Sorry, this episode is not currently available on BBC iPlayer Radio

08/01/2013

Mel finds out about the art of drinking tea, plus Dick and Dom are back with more science experiments in 'How Dangerous Is Your House'.

Release date:

1 hour

Last on

Tue 19 Mar 2013 16:00

Activity 1: Make a Thaumatrope

A thaumatrope is an optical illusion which can also tell us something about what happens in our brains when watching television.

You will need:

  • a piece of A4 card
  • scissors
  • pens for drawing
  • 2 large elastic bands
  • hole punch

Take the card, and draw a circle. You may wish to draw around something like a mug. Then, cut it out. Next, think of a pair of images that go together, such as a bird in a cage, or a fish in a bowl. On one side of your card, draw the cage (or bowl). Turn your card over, and on the other side, draw the bird or fish to go inside. This image needs to be upside down in relation to your first picture.

Using the hole punch, make a hole on either side of your pictures, near the edge of your circle. Take your elastic bands and thread one through each hole, and back through itself to tie a knot. Now, hold the elastic bands in each hand, stretched out, and twist your card around and around. It may be easier to ask someone to twist while you hold the rubber bands. Then let go, and watch the pictures!


What's happening?

A thaumatrope, and television, both take advantage of something called persistence of vision. If images appear one after the other very quickly – faster than one-twentieth of a second, your brain fills in the gaps between them, and you see it as if it was a continuous image. So in your thaumatrope, the bird looks as if it is in the birdcage. On television, you are actually watching lots of still pictures, about sixty per second, appearing one after the other. But what your brain registers is a continuous moving image.

Activity 2: Remote Control Reflections

Most lounges are full of remote controls, and you can have a bit of scientific fun with them.

First, try turning your television on just pointing the remote control at it as you normally would.

Next, turn it off, but point the remote at the ceiling? Did it work?

Try pointing the remote at various surfaces around the room, for example, the sofa, a window, the back wall, a family member. What do you notice about the surfaces which work?

What's happening?

You should find that the remote control works when you point it at a hard surface, such as a wall or ceiling, even if it's not pointing at the television. But if you point it at a soft surface, it doesn't work. Remote controls work using infrared light, which we can't see. But it behaves in the same way that visible light does, travelling in straight lines. When you point the remote at a hard surface, such as the ceiling, the beam is reflected back into the room, and towards the sensor on your television. Soft surfaces absorb the infrared so there is no reflection.

If you have a couple of hand mirrors and some willing assistants, you can try making the beam from the remote control bounce between the mirrors, and turn the television on using reflection. How many mirrors can you manage?

Activity 3: Couch potatoes

One danger of the living room is simply spending too much time in it! Getting enough exercise is important to keep your heart and lungs healthy.

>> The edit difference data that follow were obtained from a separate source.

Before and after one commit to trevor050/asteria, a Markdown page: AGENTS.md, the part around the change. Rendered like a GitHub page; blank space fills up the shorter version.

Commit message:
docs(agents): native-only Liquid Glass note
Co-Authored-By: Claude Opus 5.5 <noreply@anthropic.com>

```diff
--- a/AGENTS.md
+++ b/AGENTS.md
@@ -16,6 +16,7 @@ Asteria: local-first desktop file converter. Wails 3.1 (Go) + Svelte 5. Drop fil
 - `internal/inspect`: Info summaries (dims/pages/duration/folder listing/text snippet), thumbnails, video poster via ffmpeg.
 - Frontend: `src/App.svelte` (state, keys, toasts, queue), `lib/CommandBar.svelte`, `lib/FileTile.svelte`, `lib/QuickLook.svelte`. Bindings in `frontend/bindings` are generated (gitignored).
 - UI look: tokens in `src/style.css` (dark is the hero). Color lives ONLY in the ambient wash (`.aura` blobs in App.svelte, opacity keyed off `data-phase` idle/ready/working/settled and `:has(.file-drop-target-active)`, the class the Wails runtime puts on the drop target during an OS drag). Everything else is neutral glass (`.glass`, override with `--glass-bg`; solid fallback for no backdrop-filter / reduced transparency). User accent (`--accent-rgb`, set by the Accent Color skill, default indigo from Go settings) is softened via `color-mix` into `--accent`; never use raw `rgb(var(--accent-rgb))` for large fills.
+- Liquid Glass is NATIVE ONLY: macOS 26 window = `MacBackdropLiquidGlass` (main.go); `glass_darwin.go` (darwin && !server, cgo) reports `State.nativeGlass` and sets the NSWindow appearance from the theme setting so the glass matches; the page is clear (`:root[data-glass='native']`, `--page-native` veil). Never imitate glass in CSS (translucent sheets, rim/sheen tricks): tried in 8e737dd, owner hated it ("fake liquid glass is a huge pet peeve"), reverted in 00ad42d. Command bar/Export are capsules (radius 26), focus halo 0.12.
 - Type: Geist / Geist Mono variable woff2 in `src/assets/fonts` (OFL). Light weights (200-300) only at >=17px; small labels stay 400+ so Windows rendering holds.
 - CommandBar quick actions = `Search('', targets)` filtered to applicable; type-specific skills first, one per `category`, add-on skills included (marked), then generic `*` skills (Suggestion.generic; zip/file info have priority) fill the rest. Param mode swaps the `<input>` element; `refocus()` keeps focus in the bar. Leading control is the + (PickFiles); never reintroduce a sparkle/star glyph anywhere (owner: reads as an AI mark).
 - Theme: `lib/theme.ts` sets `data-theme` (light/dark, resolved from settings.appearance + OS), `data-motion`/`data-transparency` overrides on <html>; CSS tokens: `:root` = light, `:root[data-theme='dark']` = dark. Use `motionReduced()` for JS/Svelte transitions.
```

Dick and Dom learn about the hazards of becoming a couch potato. And they find out what happens to their heart rates when they do some exercise – by taking their pulse.

You can find your pulse in places where an artery passes close to your skin.

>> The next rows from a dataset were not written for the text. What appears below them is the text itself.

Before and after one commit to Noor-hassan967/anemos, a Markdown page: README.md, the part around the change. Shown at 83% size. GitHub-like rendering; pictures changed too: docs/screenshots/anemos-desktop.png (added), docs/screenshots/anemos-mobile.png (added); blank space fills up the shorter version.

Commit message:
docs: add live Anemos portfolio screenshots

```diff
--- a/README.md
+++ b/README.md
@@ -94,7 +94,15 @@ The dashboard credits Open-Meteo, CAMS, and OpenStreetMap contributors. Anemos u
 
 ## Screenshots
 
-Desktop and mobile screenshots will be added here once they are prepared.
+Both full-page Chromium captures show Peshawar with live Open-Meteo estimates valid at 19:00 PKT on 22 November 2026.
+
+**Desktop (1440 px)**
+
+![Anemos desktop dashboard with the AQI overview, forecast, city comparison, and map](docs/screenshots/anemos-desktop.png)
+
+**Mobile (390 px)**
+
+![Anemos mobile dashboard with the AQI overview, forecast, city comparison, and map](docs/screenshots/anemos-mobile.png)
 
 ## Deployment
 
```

Two good places are the underside of your wrist; or in the hollow area by the side of your neck. Use two fingers to feel your pulse – your thumb has a pulse of its own. Count how many beats you can feel in a minute, and write it down.

This is your resting pulse rate.


Now, do something active, for example, run or jump on the spot for a minute or two. Then, take your pulse again. Your heart rate will have gone up.

When you exercise, your muscles need more energy, which is carried in your blood. In order to get energy and oxygen around your body and to your muscles, your heart needs to pump more quickly, and so your pulse rate rises.